For almost 18 years, Fire Ecology and the Association for Fire Ecology have worked towards their mission of improving the knowledge of fire ecology and uses of fire in resilient landscape management.
What started as a trailblazing journal in 2005 has grown to a top-tier wildfire science journal.
We take this opportunity to celebrate and reflect on the progress and achievements the journal has made as a result from our editorial board members, reviewers and authors – and also to share what our priorities are for the future.
2022 marked a year of significant milestones for Fire Ecology, and we are very excited to build upon the journal’s successes this year. The fields of research that Fire Ecology serves continue to be highly competitive, and with growing public interest and attention on the impacts of wildland fire and climate change worldwide, we know it is important for the journal to evolve along with the ever-changing landscapes of the field of Fire Ecology.
We therefore want to highlight some things will be of particular interest to our readers and authors.
Diversity of our Editorial Board is a top priority
Very nearly half of the Editorial Board of Fire Ecology are women. We are especially proud of the gender diversity on the board, but we also appreciate that we have more to do to ensure the board is fully reflective of the research community we serve.
North America is well represented in our Editorial Board, so we especially welcome Editors who might wish to join the board from Africa, Asia, Europe, Latin America and Australia – and we will consider recommendations whether from colleagues or self-nominations.
Collections are especially important for the development of Fire Ecology
As the journal evolves to reflect growing and expanding areas of ecology and forestry that the journal serves, collections provide a great way for showcase the work of others on related topics. We have several collections that are already publishing articles and very popular with readers and authors alike. Those include:
- Remote Sensing for Wildfire Management Potential and Impacts
Edited by Padam Jee Omar, Ganesh Ji Omar, Pankaj Kumar Gupta
- Fire Ecology Across Boundaries
Edited by Claire Belcher, Núria Prat-Guitart, Francisco Seijo, Guillermo Defossé
(Papers from the 2022 Florence AFE conference)
- Modeling Wildfire Under Climate Change
Edited by Alex W. Dye, John B. Kim, Peng Gao, Larissa Yocom, Karin L. Riley
- Wildland Fire Management Strategy and Effectiveness
Edited by Erin J. Belval, Karen C. Short, Matthew P. Thompson, Jesse Young
These collections are still accepting manuscripts in some cases and remain open to future submissions. The Editors of the journal also welcome suggestions for collections from the community. If you have a specific topic of interest you would like to see covered in Fire Ecology, please be sure to contact the Editors of the journal using this form.

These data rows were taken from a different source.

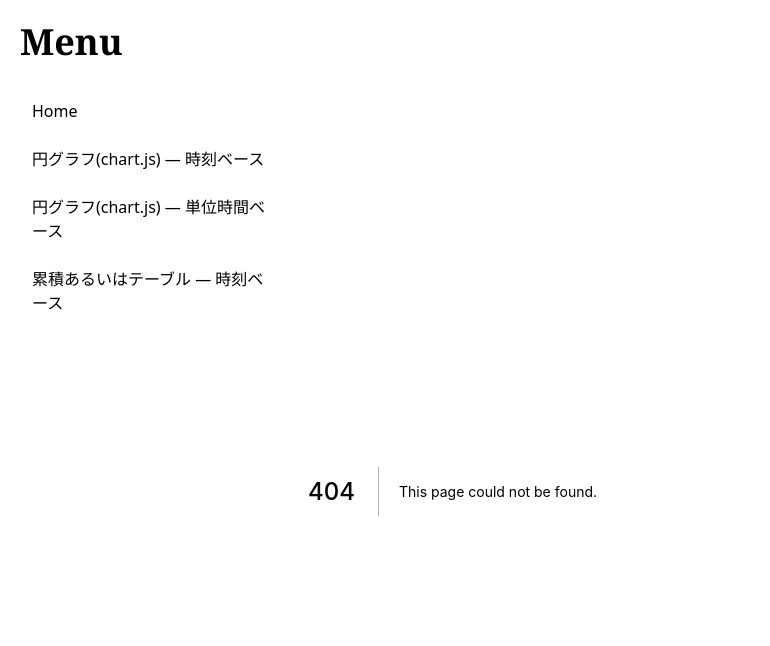
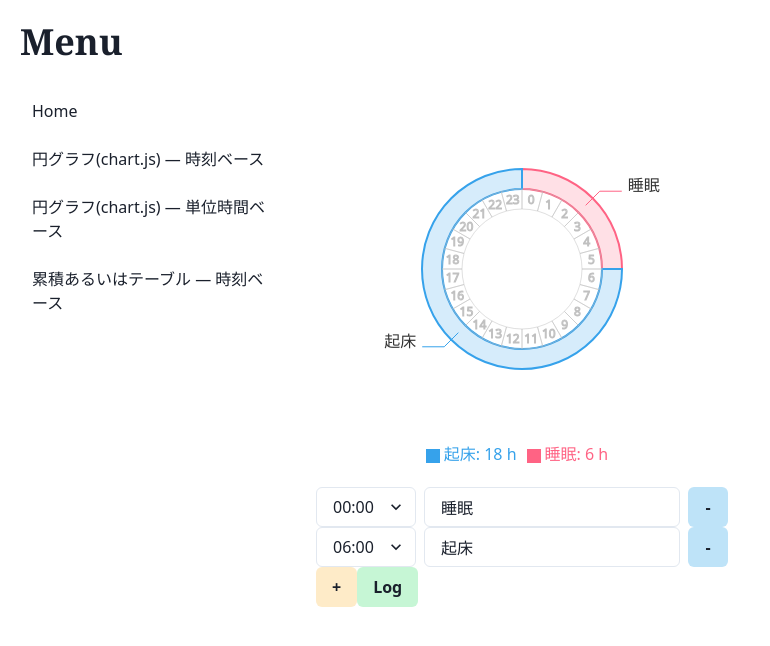
Before and after one commit to scndtnr/otaku_timetable, a Next.js app in the folder frontend/: page /dailyTimeFormRecharts in a window 1280 px wide. Before the commit this address had no page. Shown: the top 646 px of the page, without its empty margins (0-770 px from the left). Built offline with nearby package versions, Linux system fonts and the light colour scheme.

Commit message:
add Recharts based page.

```diff
--- /dev/null
+++ b/frontend/src/pages/dailyTimeFormRecharts.tsx
@@ -0,0 +1,13 @@
+import type { NextPage } from "next";
+import { Box } from "@chakra-ui/react";
+import DailyTimeFormRechartsPage from "@/components/page/DailyTimeFormRecharts";
+
+const dailyTimeForm: NextPage = () => {
+  return (
+    <Box>
+      <DailyTimeFormRechartsPage />
+    </Box>
+  );
+};
+
+export default dailyTimeForm;
```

A special mention goes to the Fire Ecology Chats collection:
- Fire Ecology Chats is a collection of podcasts that discuss the origins, results, and implications of papers published in the journal Fire Ecology.
From article views to impact, research published in Fire Ecology is getting noticed…
Since 2021, articles published in Fire Ecology have been accessed well over 250,000 times per year, more than double the average number of annual article accesses in prior years. We attribute this largely to the increasing interest in fire ecology as a field, and also to the increased citations and use of the journal by the research community. This is also reflected in the journals most recent Impact Factor of 5.34, which is nearly double the Impact Factor of the previous year. While the Impact Factor is not the only measure of a journal’s success, we think this shows a strong indication of the growing interest and impact of research findings published in Fire Ecology.
This is also evident in the Altmetrics of the articles publishing in the journal, more information which can be found below.
Thanks to all those who reviewed for Fire Ecology
A peer-reviewed journal would not survive without the generous time and insightful comments of the reviewers, whose efforts often go unrecognized. Although final decisions are always editorial, they are greatly facilitated by the deeper technical knowledge, scientific insights, understanding of social consequences, and passion that reviewers bring to our deliberations.
The Editors of Fire Ecology would like to thank warmly the reviewers whose comments helped to shape the journal, for their invaluable assistance with review of manuscripts.
Are you interested in support research in wildfire research? From ideas for collections to Editorial Board nominations and reviewer referrals, we very much value and welcome your input!
Please feel free to contact us should you wish to share feedback or any ideas you have for the journal.